▶ _TASK INSTRUCTIONS_: No output is needed beyond the number of lines in the listing that contain the word "empty".

▶ _RECORDS_:
+===+

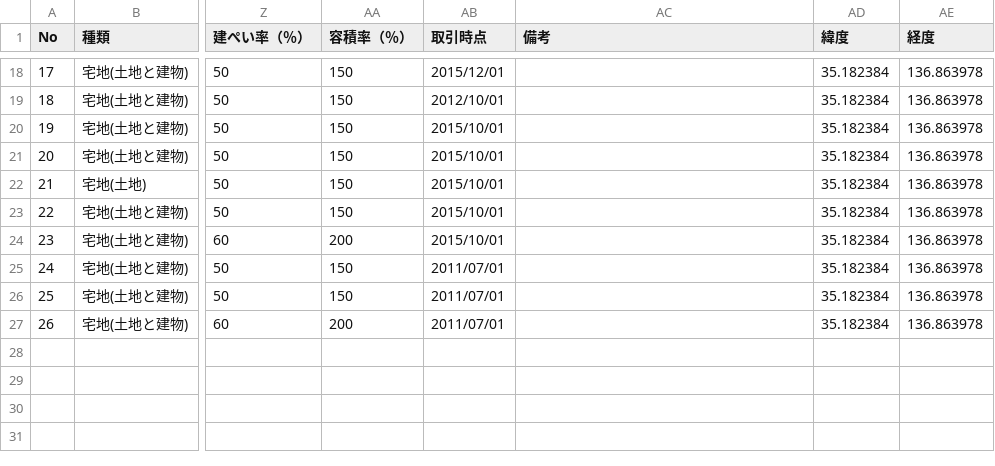
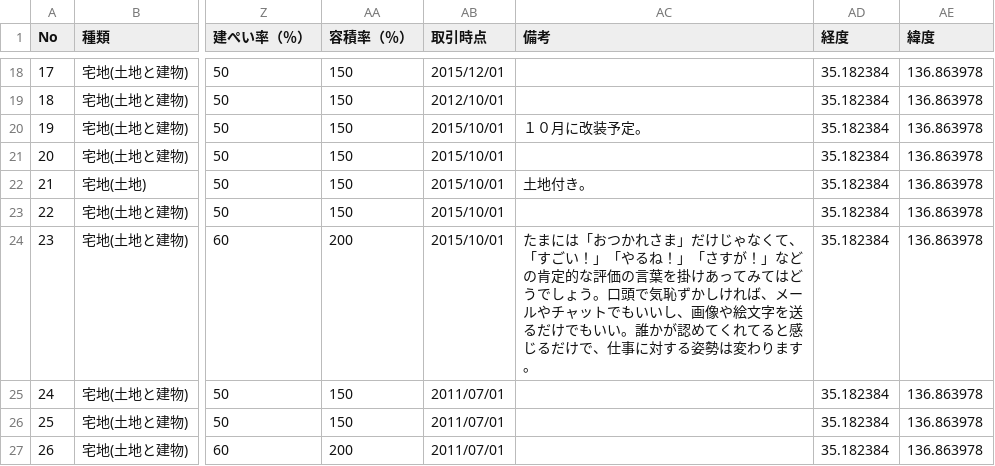
Before and after one commit to nagase2/iotworkshop, a CSV file: realestate_opendata/東京名古屋大阪_不動産_mini.csv, drawn as a sheet; only a part is shown, gaps mark what is left out; the diff names each change by its address in the sheet, - before the commit and + after, or states it on an @@ line.

```diff
--- a/realestate_opendata/東京名古屋大阪_不動産_mini.csv
+++ b/realestate_opendata/東京名古屋大阪_不動産_mini.csv
-AD1: 緯度
+AD1: 経度
-AE1: 経度
+AE1: 緯度
-AC20 (備考): (empty)
+AC20 (備考): １０月に改装予定。
-AC22 (備考): (empty)
+AC22 (備考): 土地付き。
-AC24 (備考): (empty)
+AC24 (備考): たまには「おつかれさま」だけじゃなくて、「すごい！」「やるね！」「さすが！」などの肯定的な評価の言葉を掛けあってみてはどうでしょう。口頭で気恥ずかしければ、メールやチャットでもいいし、画像や絵文字を送るだけでもいい。誰かが認めてくれてると感じるだけで、仕事に対する姿勢は変わります。
```
Also changed, not shown: 2 other files.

+===+

▶ _SOLUTION TO THIS EXERCISE_: 3